Thursday, June 3, 2010

What Gaylord Did

My husband was not affected yesterday in the mass layoffs at the hotel. Well, I shouldn't say he wasn't affected, but he did not lose his job. Even I have been greatly affected and I don't even work there. Joe has been employed there for 4 1/2 years. Nearly a year ago he posted for a leadership position at one of the restaurants. I am so thankful that he did that. He has become a very respected part of the leadership team, and for this reason he still has a job.

I saw on the news last night where Gaylord originally made a promise that even though they were destroyed by the flood, that they would keep all of their employees on the payroll. I heard words like "broken promises". It's really sad to me that they are receiving such harsh criticism. Gaylord does put their employees first. It is the core of their business model. They strive to create happy employees with the belief that happy employees will be the platform for exceptional service, leading to happy customers. I have worked for corporations before where employees were more like slaves, not stars.

Did you know that hidden inside that hotel are secret places just for employees? There are game rooms (free) and lounges with TV's. The busiest restaurant in Tennessee is at the hotel, but you wouldn't know it. It is the restaurant for employees only. The meals are very good and they are free. That restaurant is open 24/7. Several times a year the hotel hosts employee events. They put on huge carnivals and picnics for staff and families. We go every year. They also turn ballrooms into movie theaters and host families for a fun evening, with pizza and popcorn. Just recently they took all of the chefs to Arrington Vineyards to celebrate them.

One of the things that I have loved hearing about Gaylord from Joe is about the special needs employees. One of Joe's employees is blind. He also has a couple of employees with mental disabilities. I absolutely love an environment where the physically and mentally challenged are given a fair shot at independence. I love Gaylord for this.

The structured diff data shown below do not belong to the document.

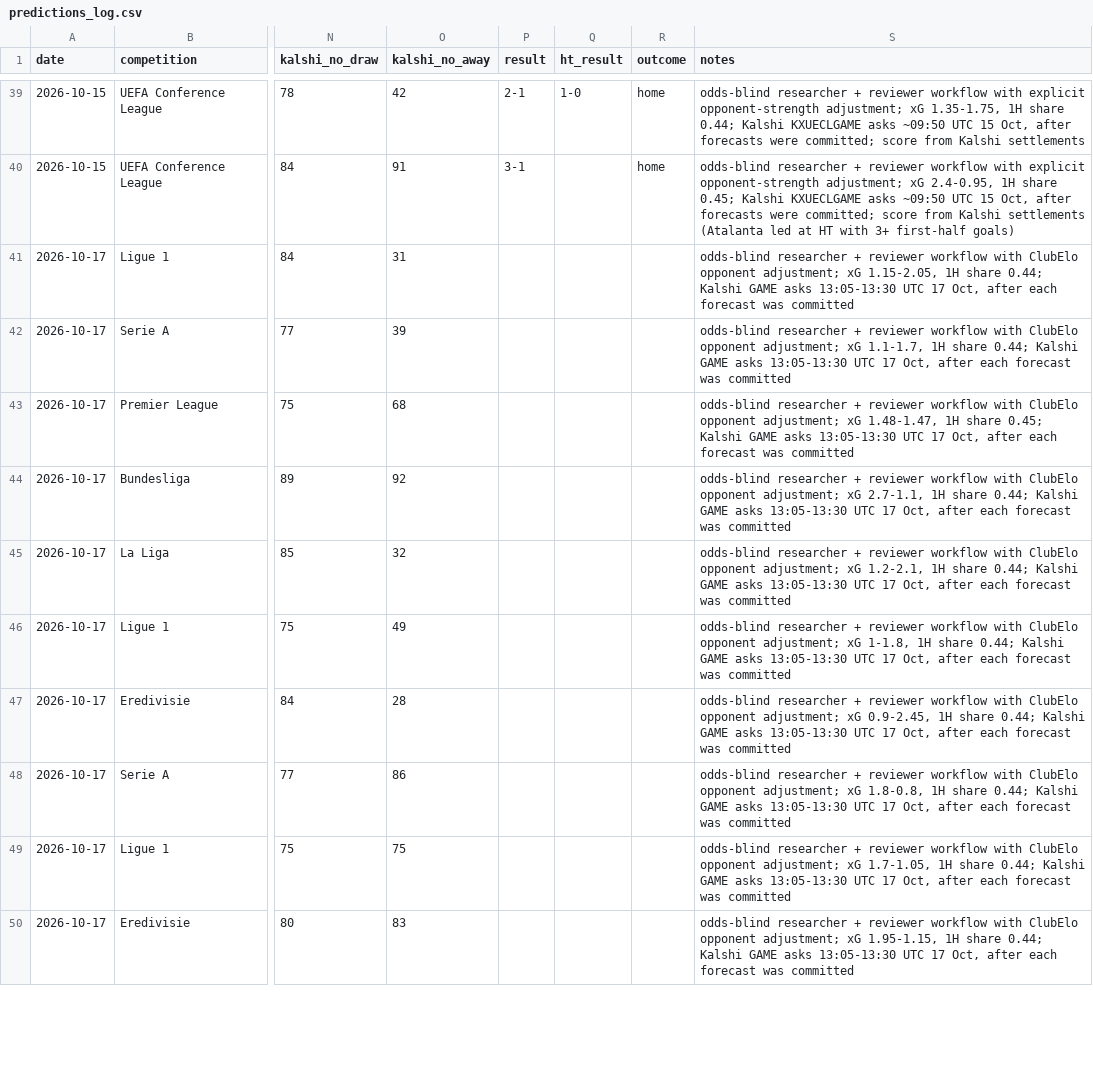
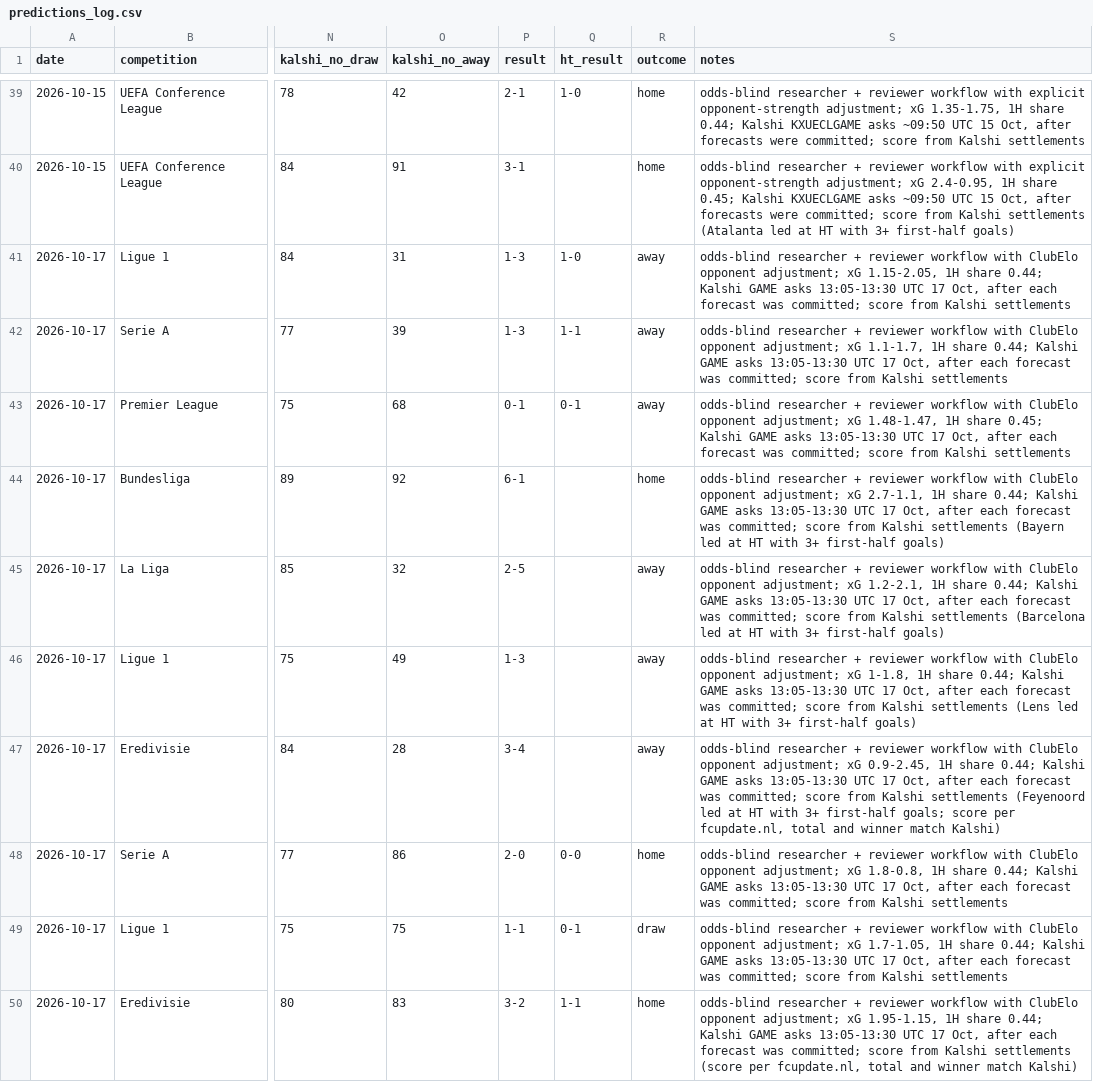
Before and after one commit to bobaoxu2001/Quantitative-Finance, a CSV file: football/predictions_log.csv, drawn as a sheet; only a part is shown, gaps mark what is left out; the diff covers the shown part only; the diff names each change by its address in the sheet, - before the commit and + after, or states it on an @@ line.

```diff
--- a/football/predictions_log.csv
+++ b/football/predictions_log.csv
-P41:P42 (result): (empty)
+P41:P42 (result): 1-3
-Q41 (ht_result): (empty)
+Q41 (ht_result): 1-0
-R41:R43 (outcome): (empty)
+R41:R43 (outcome): away
-S41 (notes): …forecast was committed
+S41 (notes): …forecast was committed; score from Kalshi settlements
-Q42 (ht_result): (empty)
+Q42 (ht_result): 1-1
-S42 (notes): …forecast was committed
+S42 (notes): …forecast was committed; score from Kalshi settlements
-P43 (result): (empty)
+P43 (result): 0-1
-Q43 (ht_result): (empty)
+Q43 (ht_result): 0-1
-S43 (notes): …forecast was committed
+S43 (notes): …forecast was committed; score from Kalshi settlements
-P44 (result): (empty)
+P44 (result): 6-1
-R44 (outcome): (empty)
+R44 (outcome): home
-S44 (notes): …forecast was committed
+S44 (notes): …forecast was committed; score from Kalshi settlements (Bayern led at HT with 3+ first-half goals)
-P45 (result): (empty)
+P45 (result): 2-5
-R45:R47 (outcome): (empty)
+R45:R47 (outcome): away
-S45 (notes): …forecast was committed
+S45 (notes): …forecast was committed; score from Kalshi settlements (Barcelona led at HT with 3+ first-half goals)
-P46 (result): (empty)
+P46 (result): 1-3
-S46 (notes): …forecast was committed
+S46 (notes): …forecast was committed; score from Kalshi settlements (Lens led at HT with 3+ first-half goals)
-P47 (result): (empty)
+P47 (result): 3-4
-S47 (notes): …forecast was committed
+S47 (notes): …forecast was committed; score from Kalshi settlements (Feyenoord led at HT with 3+ first-half goals; score per fcupdate.nl, total and winner match Kalshi)
-P48 (result): (empty)
+P48 (result): 2-0
-Q48 (ht_result): (empty)
+Q48 (ht_result): 0-0
-R48 (outcome): (empty)
+R48 (outcome): home
-S48 (notes): …forecast was committed
+S48 (notes): …forecast was committed; score from Kalshi settlements
-P49 (result): (empty)
+P49 (result): 1-1
-Q49 (ht_result): (empty)
+Q49 (ht_result): 0-1
-R49 (outcome): (empty)
+R49 (outcome): draw
-S49 (notes): …forecast was committed
+S49 (notes): …forecast was committed; score from Kalshi settlements
-P50 (result): (empty)
+P50 (result): 3-2
-Q50 (ht_result): (empty)
+Q50 (ht_result): 1-1
-R50 (outcome): (empty)
+R50 (outcome): home
-S50 (notes): …forecast was committed
+S50 (notes): …forecast was committed; score from Kalshi settlements (score per fcupdate.nl, total and winner match Kalshi)
```
Also changed, not shown: 4 edited cells elsewhere in this file, 5 other files.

I believe in the beginning when they stated after the flood that they would keep everyone on the payroll, that many people confused this to mean everyone would continue to get paid. Those 2 things are not the same. Remaining on the payroll means continuing to qualify for benefits, etc. With their huge loss of revenue coupled with the vast expense to restore....there is no economical way it makes sense to pay everyone for not working, for 6 months. Right away the employees were told they would be paid through 6/12. 6/12 is 6 weeks beyond the flood. Even though 1,700 people lost their jobs yesterday, I believe they still have 30 more days of income. It is heartbreaking and devastating because jobs are hard to come by these days. And for many of these people it was a double blow, because they lost their homes too.

Joe continues to go to work 5 days per week. He is happy to be shuffled around doing whatever needs to be done. He still manages to feed the employees that are there. He helped in physical clean up. He helps in banquets to carry out catering obligations that were already booked. We are so thankful that they actually need him during this restoration period.

I just hate to see Gaylord criticized for not being able to do what they originally said to the media. The internal work force has known all along that their jobs might end of 6/12. The general public didn't know, but the stars did. Yesterday wasn't a shock to most of them, if even any of them. Even we were mentally and emotionally preparing for a job loss under our roof....because there were never any guarantees.

Gaylord has even reached out into the community and helped many of their employees get other jobs. I believe they are doing everything that they can, and I also believe that they genuinely care.

Yesterday when Joe got home there was a basket that had been delivered to our door. It was a thank you basket from Gaylord for his service and hard work since the flood. They didn't have to do that. He didn't even lose his job. I think they are truly feeling a deep desire to show their appreciation to their valued leaders for their dedication and their adaptation to working in something that is nowhere near normal.

Thank you to all who have been concerned for us. We feel safe now. But I ask that you remember the others in your prayers. A lot of hard working families will be devastated.


Pete A. family said...

Hi Melissa,

From 1500 miles away, it sounds as if Gaylord is an honorable company that did all they could, and much more than most companies would have done. I'm glad there are companies like that around. Certainly not all are. (And you're welcome to pass this comment on to them.)

We're still waiting and praying for God to move here. We've very much appreciated your offers of help.

Also haven't forgotten "your" wild horses. Yvette wants us to take a day and go back out into the area (about 35 miles from town) where we twice saw the herd of wild horses with their four babies. She's hoping to get some pictures to send you. Wild horse herds do, of course, move around, but this one has been in about the same place both times we saw them. There's a creek there, so they have water. And if they do move, there are only 3 or 4 areas they could go, and we would have a pretty good chance of locating them. How close we could get could be another question - we'll just have to see. Will let you know when we try it.

Our prayers and blessings for your family -

Pete, Yvonne, Yvette and Bill A.

Sarah said...

I'm sorry to hear so many have lost jobs, but I'm glad Joe is still employed. And thanks for sharing the inspiring information about how Gaylord treats their employees. Wow! What a great place to work. I pray the people who lost jobs will find good jobs soon.